(Front-end code edit data)
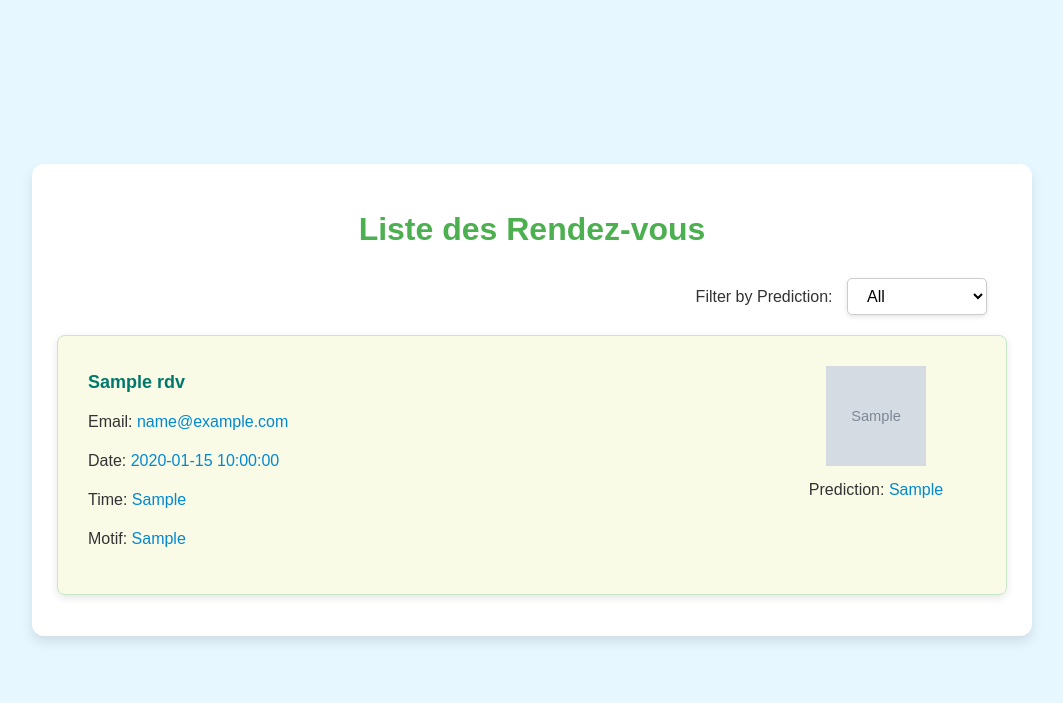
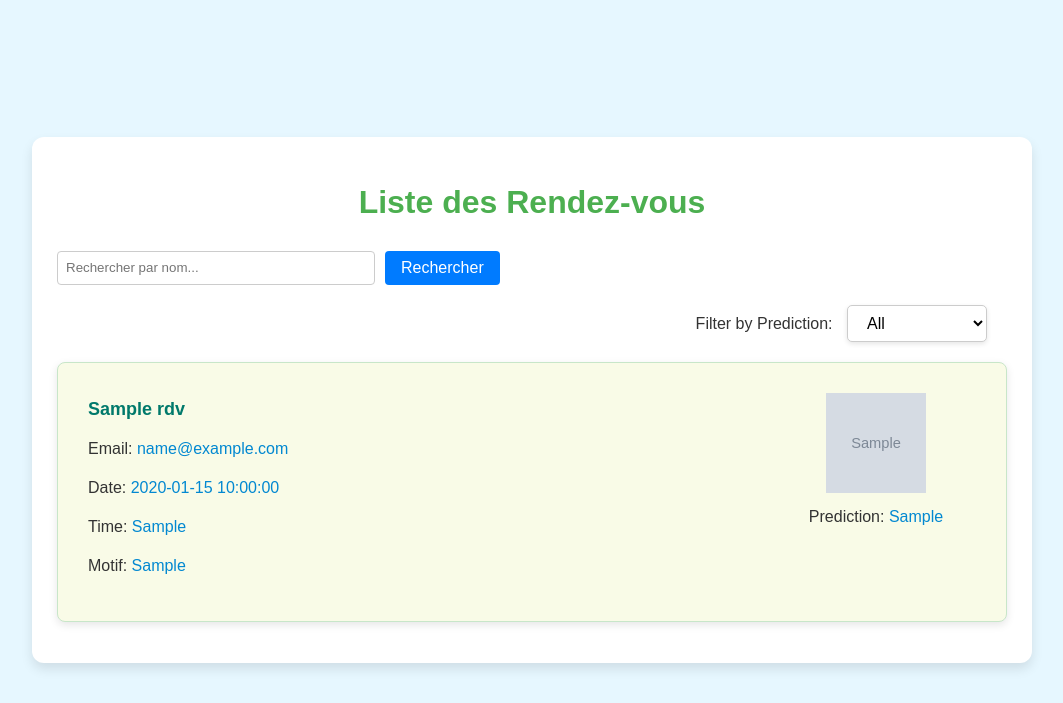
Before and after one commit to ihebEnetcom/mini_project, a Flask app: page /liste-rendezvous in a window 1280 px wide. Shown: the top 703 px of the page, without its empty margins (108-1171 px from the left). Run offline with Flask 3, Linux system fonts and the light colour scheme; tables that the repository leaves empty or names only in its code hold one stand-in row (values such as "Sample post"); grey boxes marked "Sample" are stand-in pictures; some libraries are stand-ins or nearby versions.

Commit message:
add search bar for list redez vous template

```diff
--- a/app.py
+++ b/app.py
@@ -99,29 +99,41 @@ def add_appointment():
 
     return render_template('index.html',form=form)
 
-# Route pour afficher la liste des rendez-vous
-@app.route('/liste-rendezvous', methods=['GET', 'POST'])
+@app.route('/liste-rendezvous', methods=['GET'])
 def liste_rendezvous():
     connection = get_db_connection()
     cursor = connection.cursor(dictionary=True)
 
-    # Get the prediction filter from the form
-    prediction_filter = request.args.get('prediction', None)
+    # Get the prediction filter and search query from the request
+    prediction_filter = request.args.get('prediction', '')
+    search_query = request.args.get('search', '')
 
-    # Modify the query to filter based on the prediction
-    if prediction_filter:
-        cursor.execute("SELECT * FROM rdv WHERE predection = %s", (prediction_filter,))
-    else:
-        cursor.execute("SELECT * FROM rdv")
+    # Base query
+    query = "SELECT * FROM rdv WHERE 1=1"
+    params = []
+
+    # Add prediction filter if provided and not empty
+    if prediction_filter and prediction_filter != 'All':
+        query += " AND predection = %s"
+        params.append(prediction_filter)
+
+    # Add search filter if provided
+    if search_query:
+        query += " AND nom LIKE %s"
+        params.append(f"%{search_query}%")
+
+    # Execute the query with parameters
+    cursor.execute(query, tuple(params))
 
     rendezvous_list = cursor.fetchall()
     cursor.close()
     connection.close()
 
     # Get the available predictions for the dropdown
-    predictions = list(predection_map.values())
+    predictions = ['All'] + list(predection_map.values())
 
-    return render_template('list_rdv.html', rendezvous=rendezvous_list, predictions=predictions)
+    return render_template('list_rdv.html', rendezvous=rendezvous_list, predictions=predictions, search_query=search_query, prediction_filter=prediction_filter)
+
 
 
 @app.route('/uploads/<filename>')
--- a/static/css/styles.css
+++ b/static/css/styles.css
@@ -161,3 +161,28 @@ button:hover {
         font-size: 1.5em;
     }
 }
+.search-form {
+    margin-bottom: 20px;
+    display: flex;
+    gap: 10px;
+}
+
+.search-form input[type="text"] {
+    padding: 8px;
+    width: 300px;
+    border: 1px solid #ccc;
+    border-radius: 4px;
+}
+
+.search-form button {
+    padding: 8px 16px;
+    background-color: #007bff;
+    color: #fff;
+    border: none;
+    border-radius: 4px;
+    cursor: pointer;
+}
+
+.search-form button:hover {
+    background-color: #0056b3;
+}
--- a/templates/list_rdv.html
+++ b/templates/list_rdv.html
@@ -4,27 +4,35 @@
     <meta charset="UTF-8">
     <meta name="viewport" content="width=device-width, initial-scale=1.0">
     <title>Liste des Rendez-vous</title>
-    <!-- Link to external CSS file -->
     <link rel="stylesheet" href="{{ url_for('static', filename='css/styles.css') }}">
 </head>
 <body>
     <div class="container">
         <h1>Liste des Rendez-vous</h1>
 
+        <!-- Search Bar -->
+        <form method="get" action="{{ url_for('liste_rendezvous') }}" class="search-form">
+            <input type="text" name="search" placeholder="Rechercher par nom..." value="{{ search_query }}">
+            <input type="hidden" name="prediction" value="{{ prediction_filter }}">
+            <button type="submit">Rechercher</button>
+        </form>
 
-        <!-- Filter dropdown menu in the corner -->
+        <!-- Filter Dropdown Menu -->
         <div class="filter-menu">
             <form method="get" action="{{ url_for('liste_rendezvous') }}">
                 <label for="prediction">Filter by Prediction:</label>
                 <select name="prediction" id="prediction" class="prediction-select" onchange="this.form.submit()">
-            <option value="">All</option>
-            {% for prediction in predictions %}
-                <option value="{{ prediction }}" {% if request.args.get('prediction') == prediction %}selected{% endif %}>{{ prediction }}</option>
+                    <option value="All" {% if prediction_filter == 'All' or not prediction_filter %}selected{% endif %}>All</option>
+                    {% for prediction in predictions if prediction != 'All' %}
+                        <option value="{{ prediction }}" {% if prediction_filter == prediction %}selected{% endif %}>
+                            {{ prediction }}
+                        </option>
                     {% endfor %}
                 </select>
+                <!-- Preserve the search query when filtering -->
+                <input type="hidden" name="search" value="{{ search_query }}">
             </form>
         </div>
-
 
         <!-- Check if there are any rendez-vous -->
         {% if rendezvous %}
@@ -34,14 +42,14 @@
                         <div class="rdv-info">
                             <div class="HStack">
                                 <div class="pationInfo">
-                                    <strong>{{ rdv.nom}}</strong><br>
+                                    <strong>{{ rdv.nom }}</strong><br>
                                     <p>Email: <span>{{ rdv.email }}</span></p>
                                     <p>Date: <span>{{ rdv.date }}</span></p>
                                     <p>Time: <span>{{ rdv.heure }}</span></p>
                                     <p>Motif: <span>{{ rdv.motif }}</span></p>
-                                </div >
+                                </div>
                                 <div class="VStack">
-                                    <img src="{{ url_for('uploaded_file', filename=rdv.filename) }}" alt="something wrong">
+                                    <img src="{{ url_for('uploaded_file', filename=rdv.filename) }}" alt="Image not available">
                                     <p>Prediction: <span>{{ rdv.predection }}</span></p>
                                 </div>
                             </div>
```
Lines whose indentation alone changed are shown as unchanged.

__What you will do__. The entries above, without their pictures, should be written out exactly.

__Output for this task__.
Before and after one commit to ihebEnetcom/mini_project, a Flask app: page /liste-rendezvous in a window 1280 px wide. Shown: the top 703 px of the page, without its empty margins (108-1171 px from the left). Run offline with Flask 3, Linux system fonts and the light colour scheme; tables that the repository leaves empty or names only in its code hold one stand-in row (values such as "Sample post"); grey boxes marked "Sample" are stand-in pictures; some libraries are stand-ins or nearby versions.

Commit message:
add search bar for list redez vous template

```diff
--- a/app.py
+++ b/app.py
@@ -99,29 +99,41 @@ def add_appointment():
 
     return render_template('index.html',form=form)
 
-# Route pour afficher la liste des rendez-vous
-@app.route('/liste-rendezvous', methods=['GET', 'POST'])
+@app.route('/liste-rendezvous', methods=['GET'])
 def liste_rendezvous():
     connection = get_db_connection()
     cursor = connection.cursor(dictionary=True)
 
-    # Get the prediction filter from the form
-    prediction_filter = request.args.get('prediction', None)
+    # Get the prediction filter and search query from the request
+    prediction_filter = request.args.get('prediction', '')
+    search_query = request.args.get('search', '')
 
-    # Modify the query to filter based on the prediction
-    if prediction_filter:
-        cursor.execute("SELECT * FROM rdv WHERE predection = %s", (prediction_filter,))
-    else:
-        cursor.execute("SELECT * FROM rdv")
+    # Base query
+    query = "SELECT * FROM rdv WHERE 1=1"
+    params = []
+
+    # Add prediction filter if provided and not empty
+    if prediction_filter and prediction_filter != 'All':
+        query += " AND predection = %s"
+        params.append(prediction_filter)
+
+    # Add search filter if provided
+    if search_query:
+        query += " AND nom LIKE %s"
+        params.append(f"%{search_query}%")
+
+    # Execute the query with parameters
+    cursor.execute(query, tuple(params))
 
     rendezvous_list = cursor.fetchall()
     cursor.close()
     connection.close()
 
     # Get the available predictions for the dropdown
-    predictions = list(predection_map.values())
+    predictions = ['All'] + list(predection_map.values())
 
-    return render_template('list_rdv.html', rendezvous=rendezvous_list, predictions=predictions)
+    return render_template('list_rdv.html', rendezvous=rendezvous_list, predictions=predictions, search_query=search_query, prediction_filter=prediction_filter)
+
 
 
 @app.route('/uploads/<filename>')
--- a/static/css/styles.css
+++ b/static/css/styles.css
@@ -161,3 +161,28 @@ button:hover {
         font-size: 1.5em;
     }
 }
+.search-form {
+    margin-bottom: 20px;
+    display: flex;
+    gap: 10px;
+}
+
+.search-form input[type="text"] {
+    padding: 8px;
+    width: 300px;
+    border: 1px solid #ccc;
+    border-radius: 4px;
+}
+
+.search-form button {
+    padding: 8px 16px;
+    background-color: #007bff;
+    color: #fff;
+    border: none;
+    border-radius: 4px;
+    cursor: pointer;
+}
+
+.search-form button:hover {
+    background-color: #0056b3;
+}
--- a/templates/list_rdv.html
+++ b/templates/list_rdv.html
@@ -4,27 +4,35 @@
     <meta charset="UTF-8">
     <meta name="viewport" content="width=device-width, initial-scale=1.0">
     <title>Liste des Rendez-vous</title>
-    <!-- Link to external CSS file -->
     <link rel="stylesheet" href="{{ url_for('static', filename='css/styles.css') }}">
 </head>
 <body>
     <div class="container">
         <h1>Liste des Rendez-vous</h1>
 
+        <!-- Search Bar -->
+        <form method="get" action="{{ url_for('liste_rendezvous') }}" class="search-form">
+            <input type="text" name="search" placeholder="Rechercher par nom..." value="{{ search_query }}">
+            <input type="hidden" name="prediction" value="{{ prediction_filter }}">
+            <button type="submit">Rechercher</button>
+        </form>
 
-        <!-- Filter dropdown menu in the corner -->
+        <!-- Filter Dropdown Menu -->
         <div class="filter-menu">
             <form method="get" action="{{ url_for('liste_rendezvous') }}">
                 <label for="prediction">Filter by Prediction:</label>
                 <select name="prediction" id="prediction" class="prediction-select" onchange="this.form.submit()">
-            <option value="">All</option>
-            {% for prediction in predictions %}
-                <option value="{{ prediction }}" {% if request.args.get('prediction') == prediction %}selected{% endif %}>{{ prediction }}</option>
+                    <option value="All" {% if prediction_filter == 'All' or not prediction_filter %}selected{% endif %}>All</option>
+                    {% for prediction in predictions if prediction != 'All' %}
+                        <option value="{{ prediction }}" {% if prediction_filter == prediction %}selected{% endif %}>
+                            {{ prediction }}
+                        </option>
                     {% endfor %}
                 </select>
+                <!-- Preserve the search query when filtering -->
+                <input type="hidden" name="search" value="{{ search_query }}">
             </form>
         </div>
-
 
         <!-- Check if there are any rendez-vous -->
         {% if rendezvous %}
@@ -34,14 +42,14 @@
                         <div class="rdv-info">
                             <div class="HStack">
                                 <div class="pationInfo">
-                                    <strong>{{ rdv.nom}}</strong><br>
+                                    <strong>{{ rdv.nom }}</strong><br>
                                     <p>Email: <span>{{ rdv.email }}</span></p>
                                     <p>Date: <span>{{ rdv.date }}</span></p>
                                     <p>Time: <span>{{ rdv.heure }}</span></p>
                                     <p>Motif: <span>{{ rdv.motif }}</span></p>
-                                </div >
+                                </div>
                                 <div class="VStack">
-                                    <img src="{{ url_for('uploaded_file', filename=rdv.filename) }}" alt="something wrong">
+                                    <img src="{{ url_for('uploaded_file', filename=rdv.filename) }}" alt="Image not available">
                                     <p>Prediction: <span>{{ rdv.predection }}</span></p>
                                 </div>
                             </div>
```
Lines whose indentation alone changed are shown as unchanged.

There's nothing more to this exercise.